Door jambs, Test assembly, Stain

  • Posted on: 21 March 2016
  • By: Jay Oyster
Parent Project: 

Front wall frame laid out in prepartion to fit a door jamb. I cut the L-shaped jamb pieces on the table saw, then cut them to fit with the ryoba.I worked on the aviary some more this weekend. Building a piece of furniture is always an exercise in mental gymnastics, as you figure out the sequence of how things must be assembled and finished on the whole unit. Since the walls need to have grid material installed before final assembly, but since it's a modular unit that can be assembled and dissambled, there are some things that need to happen first and some later. I decided to add door jambs for the doors, to make it more certain that the doors close solidly, and also to prevent gaps through which a tiny finch might escape.  Fitting the door jamb for the large front doors. Looks like a good fit on the left one.Both central door jambs on the rear side of the central pillar of the front of aviaryI had a pair of spice finches in college for a short time, until they both escaped out of the Chinese bamboo cage I had purchased for appearance. 

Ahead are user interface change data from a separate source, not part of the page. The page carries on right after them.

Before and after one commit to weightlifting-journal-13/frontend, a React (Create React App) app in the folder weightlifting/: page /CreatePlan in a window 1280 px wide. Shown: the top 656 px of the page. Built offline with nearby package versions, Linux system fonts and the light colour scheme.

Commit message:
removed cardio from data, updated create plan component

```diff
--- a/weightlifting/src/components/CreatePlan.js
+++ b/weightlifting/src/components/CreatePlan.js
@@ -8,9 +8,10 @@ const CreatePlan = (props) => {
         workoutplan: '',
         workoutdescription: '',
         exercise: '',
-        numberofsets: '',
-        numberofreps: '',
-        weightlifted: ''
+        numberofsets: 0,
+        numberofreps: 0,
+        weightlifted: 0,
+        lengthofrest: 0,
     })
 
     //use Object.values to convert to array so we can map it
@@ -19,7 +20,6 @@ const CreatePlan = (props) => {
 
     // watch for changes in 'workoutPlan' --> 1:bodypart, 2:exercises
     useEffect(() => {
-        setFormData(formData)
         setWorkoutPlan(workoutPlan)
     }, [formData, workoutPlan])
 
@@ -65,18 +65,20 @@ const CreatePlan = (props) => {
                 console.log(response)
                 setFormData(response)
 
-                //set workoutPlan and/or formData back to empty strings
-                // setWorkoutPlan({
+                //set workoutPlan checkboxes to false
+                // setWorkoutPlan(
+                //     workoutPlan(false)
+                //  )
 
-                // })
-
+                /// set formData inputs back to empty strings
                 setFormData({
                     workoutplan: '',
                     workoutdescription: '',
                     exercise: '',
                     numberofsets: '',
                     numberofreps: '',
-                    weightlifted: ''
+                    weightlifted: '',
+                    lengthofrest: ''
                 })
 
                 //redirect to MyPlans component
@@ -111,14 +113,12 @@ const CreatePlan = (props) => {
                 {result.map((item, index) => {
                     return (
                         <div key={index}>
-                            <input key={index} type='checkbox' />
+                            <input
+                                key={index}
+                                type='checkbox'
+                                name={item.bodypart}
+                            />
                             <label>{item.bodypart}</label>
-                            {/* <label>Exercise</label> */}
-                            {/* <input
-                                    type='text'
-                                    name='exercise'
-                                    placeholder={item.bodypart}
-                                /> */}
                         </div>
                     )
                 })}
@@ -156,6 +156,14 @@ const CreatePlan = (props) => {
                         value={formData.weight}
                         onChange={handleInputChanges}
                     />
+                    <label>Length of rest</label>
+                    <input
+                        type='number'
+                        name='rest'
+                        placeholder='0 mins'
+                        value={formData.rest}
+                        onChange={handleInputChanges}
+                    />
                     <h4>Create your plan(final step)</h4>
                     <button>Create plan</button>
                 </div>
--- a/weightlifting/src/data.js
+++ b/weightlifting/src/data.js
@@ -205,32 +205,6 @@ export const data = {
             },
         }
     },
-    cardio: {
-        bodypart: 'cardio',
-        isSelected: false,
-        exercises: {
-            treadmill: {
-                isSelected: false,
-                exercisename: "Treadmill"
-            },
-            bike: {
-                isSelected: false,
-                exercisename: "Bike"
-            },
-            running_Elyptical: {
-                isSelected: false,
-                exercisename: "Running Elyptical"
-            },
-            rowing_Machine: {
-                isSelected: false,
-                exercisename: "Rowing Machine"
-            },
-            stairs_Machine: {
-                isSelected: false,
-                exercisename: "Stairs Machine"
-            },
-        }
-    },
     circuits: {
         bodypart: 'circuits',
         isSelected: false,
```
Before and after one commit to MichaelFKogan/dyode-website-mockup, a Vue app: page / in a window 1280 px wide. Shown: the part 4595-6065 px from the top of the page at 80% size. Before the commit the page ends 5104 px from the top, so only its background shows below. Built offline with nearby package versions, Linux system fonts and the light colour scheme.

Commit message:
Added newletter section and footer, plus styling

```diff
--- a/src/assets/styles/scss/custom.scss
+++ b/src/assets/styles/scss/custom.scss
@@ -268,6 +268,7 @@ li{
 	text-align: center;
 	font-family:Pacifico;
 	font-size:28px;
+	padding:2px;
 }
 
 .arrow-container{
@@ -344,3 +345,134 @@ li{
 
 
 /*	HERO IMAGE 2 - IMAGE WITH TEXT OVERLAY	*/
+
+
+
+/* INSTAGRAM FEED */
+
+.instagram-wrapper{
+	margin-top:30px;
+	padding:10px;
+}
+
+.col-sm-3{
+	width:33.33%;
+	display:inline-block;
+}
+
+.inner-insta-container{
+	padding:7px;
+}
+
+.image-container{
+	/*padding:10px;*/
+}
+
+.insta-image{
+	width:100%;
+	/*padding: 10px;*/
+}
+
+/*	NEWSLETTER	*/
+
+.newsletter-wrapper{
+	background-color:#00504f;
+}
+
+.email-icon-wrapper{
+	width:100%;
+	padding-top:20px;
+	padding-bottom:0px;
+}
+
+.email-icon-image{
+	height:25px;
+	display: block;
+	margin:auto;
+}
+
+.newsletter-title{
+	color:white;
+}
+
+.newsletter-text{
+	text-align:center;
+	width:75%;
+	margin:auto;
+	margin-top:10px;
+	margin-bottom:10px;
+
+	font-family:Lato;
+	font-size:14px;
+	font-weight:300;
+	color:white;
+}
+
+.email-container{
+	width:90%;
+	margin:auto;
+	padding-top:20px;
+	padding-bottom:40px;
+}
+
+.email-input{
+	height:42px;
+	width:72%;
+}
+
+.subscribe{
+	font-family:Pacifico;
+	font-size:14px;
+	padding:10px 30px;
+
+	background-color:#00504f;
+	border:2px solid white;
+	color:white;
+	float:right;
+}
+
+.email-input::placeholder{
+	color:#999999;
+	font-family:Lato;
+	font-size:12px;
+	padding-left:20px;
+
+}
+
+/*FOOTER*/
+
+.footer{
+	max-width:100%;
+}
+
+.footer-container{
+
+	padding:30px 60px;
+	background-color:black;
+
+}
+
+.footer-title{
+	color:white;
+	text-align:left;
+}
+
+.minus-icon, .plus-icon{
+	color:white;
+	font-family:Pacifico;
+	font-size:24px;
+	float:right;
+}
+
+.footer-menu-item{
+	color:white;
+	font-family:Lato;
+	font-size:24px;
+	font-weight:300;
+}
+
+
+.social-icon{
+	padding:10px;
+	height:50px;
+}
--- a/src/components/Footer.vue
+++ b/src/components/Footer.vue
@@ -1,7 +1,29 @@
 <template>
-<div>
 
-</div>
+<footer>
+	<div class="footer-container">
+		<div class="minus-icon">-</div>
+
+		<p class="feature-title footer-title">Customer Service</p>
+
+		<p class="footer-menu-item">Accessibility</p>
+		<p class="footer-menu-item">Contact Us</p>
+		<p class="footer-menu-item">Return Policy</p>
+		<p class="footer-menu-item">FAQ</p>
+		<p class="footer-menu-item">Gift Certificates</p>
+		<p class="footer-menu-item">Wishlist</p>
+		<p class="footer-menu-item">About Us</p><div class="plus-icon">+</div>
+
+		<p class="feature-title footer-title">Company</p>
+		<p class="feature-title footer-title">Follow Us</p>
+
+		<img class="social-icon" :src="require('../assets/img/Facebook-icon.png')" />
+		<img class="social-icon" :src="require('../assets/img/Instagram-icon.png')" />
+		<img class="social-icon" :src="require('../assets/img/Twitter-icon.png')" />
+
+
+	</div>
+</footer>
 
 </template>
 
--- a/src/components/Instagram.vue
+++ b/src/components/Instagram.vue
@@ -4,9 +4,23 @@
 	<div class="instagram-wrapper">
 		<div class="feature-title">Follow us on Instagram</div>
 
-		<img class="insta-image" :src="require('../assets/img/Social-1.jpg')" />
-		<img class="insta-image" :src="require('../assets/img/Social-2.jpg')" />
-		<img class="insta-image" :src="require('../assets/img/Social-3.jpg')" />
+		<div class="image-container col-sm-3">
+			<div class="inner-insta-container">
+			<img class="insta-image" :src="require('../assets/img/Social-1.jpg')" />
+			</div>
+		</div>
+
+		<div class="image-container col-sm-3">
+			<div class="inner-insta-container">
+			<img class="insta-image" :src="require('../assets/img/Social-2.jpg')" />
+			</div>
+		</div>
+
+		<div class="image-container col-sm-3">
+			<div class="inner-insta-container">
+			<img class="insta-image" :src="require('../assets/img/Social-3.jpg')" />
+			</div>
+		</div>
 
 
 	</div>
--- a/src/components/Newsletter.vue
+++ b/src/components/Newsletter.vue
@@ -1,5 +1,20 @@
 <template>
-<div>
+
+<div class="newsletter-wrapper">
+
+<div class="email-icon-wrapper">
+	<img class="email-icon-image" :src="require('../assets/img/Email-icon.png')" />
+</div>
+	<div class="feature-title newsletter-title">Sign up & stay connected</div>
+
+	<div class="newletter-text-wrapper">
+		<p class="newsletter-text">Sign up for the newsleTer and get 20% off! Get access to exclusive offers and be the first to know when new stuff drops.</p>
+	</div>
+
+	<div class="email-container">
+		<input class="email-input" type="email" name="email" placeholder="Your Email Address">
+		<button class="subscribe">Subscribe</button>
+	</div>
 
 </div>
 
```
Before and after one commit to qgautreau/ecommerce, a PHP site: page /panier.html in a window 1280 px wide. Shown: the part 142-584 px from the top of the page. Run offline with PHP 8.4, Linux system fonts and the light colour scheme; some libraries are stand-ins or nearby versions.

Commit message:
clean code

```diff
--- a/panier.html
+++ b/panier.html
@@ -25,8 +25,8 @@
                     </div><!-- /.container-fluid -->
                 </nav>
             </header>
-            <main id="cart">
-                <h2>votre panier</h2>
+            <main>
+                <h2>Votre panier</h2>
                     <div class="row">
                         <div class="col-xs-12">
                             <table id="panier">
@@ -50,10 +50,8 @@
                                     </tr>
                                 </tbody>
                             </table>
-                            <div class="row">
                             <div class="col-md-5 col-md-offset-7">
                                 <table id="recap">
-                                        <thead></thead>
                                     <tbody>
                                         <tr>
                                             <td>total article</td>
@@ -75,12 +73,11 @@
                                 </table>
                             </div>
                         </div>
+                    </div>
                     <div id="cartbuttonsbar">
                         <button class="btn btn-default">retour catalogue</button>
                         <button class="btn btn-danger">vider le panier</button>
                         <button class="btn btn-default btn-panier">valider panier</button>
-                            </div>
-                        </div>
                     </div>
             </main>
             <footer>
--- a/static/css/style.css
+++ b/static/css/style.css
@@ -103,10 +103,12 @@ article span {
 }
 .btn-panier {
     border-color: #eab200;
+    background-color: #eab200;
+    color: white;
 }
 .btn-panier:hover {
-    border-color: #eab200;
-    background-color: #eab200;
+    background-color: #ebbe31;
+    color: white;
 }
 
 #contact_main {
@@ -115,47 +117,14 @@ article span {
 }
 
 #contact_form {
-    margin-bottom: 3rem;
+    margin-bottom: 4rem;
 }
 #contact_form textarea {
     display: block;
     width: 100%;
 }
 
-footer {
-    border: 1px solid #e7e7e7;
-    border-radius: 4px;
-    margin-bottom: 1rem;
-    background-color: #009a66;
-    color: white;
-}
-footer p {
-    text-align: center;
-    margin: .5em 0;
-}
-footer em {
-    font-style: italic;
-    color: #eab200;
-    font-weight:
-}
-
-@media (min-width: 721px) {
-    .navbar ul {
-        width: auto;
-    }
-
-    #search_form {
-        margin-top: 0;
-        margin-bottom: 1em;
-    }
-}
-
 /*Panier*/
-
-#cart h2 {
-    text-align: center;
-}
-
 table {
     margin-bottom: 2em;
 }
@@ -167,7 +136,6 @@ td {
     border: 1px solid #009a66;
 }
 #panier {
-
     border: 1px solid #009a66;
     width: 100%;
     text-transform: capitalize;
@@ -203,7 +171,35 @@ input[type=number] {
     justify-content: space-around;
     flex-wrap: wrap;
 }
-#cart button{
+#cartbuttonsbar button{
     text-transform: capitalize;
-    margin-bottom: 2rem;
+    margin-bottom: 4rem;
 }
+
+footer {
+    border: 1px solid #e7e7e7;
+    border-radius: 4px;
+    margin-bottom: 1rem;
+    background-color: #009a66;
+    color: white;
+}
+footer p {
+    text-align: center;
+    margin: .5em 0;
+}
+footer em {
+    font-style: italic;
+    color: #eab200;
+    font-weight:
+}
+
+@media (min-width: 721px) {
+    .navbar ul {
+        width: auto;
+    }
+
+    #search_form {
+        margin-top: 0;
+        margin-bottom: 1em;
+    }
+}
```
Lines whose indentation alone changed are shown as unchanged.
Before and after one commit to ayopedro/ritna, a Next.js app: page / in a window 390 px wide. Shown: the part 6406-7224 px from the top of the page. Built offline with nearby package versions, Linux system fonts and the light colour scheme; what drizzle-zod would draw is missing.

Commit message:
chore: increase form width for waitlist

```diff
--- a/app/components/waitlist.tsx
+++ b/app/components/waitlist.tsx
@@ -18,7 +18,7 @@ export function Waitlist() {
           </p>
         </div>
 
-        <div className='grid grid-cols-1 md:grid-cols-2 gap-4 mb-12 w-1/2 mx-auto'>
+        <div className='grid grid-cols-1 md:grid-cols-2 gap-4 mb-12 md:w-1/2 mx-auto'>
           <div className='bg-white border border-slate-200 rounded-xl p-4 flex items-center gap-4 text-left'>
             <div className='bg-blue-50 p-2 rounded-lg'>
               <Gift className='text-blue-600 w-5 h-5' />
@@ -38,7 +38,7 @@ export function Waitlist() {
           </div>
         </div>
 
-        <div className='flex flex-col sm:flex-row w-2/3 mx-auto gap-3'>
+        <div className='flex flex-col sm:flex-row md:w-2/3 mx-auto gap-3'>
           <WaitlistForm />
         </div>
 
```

I started the work this weekend by cutting L-shaped moulding pieces to be installed on the inside of each frame where a door will be installed.  These were done on the table saw, but then cut to size using one of my ryoba. For quick, smooth cuts where fine sizing is helpful, I really like working with the Japanese pull saws.  At this point, I also finished sanding the walls to a fairly rough finish. And I did each of the jamb pieces as I cut them. I only sanded to 80 grit for time, and also due to the fact that it's just contruction material, and the birds will get it dirty soon enough.

As with everything else on this project, I glued and screwed them in place. I had to keep in mind the clearance for the cage material on the side wall and also the modular fit of the front and back frames when fitting the jamb to the side wall. I couldn't put a jamb all the way around, because it would get in the way of assembling the whole frame. I also took this opportunity to drill holes into the bottom of each leg and insert a tap-in steel threaded nut for the casters. I took as little wood away as I could get away with, but I still think I'm going to reinforce the bottoms of the legs. Door jambs screwed in place. I love when a plan comes together, Face.Since they're taller than originally planned and not quite as thick in both directions, I risk having them split or just outright break and bring the whole aviary falling down. Probably as a last minute addition, I think I'll add a shelf to strengthen the bottom of the legs.

I let the glue dry overnight.

Adriana standing in front of her new bird aviary. Yeah, she thinks its gigantic, but I reminded her that the requested dimensions were hers. The next day, I stood the pieces up and clamped them all together to see how it looks. This was the first time I saw the full-scale of this thing. Boy, it's big. But the dimensions were selected by the customer.

Speaking of which, Adriana showed up to inspect the progress at this point. She likes it, but she wants me to finish up quickly. The young birds are just about to leave the nest and she hates having them crowded into their relatively little cage.  I took that as my queue to move to the next step. I drilled pilot holes and screwed the walls together. No glue. Modular, remember? 

Before I can install the grid/cage material, I have to stain the walls with the cherry stain/poly mixture. I placed the back face of some of the ¼" plywood face-up on the floor to keep the rented floor clean. Boy, it'll be nice to have my own shop soon. I really have nowhere else to do finishing at this point. I was careful. No spills. Overall, the job went quickly and it looks good enough. On a nicer piece of furniture, I'd of course have sanded to a finer finish, and sanded between coats. But for this, I just rough sanded and put on one coat. It looks pretty good.

At the end of a very busy weekend, I took one last shot of it as it dried.

Finished work for the weekend.  


Aviary structure held together with clamps so I can stain it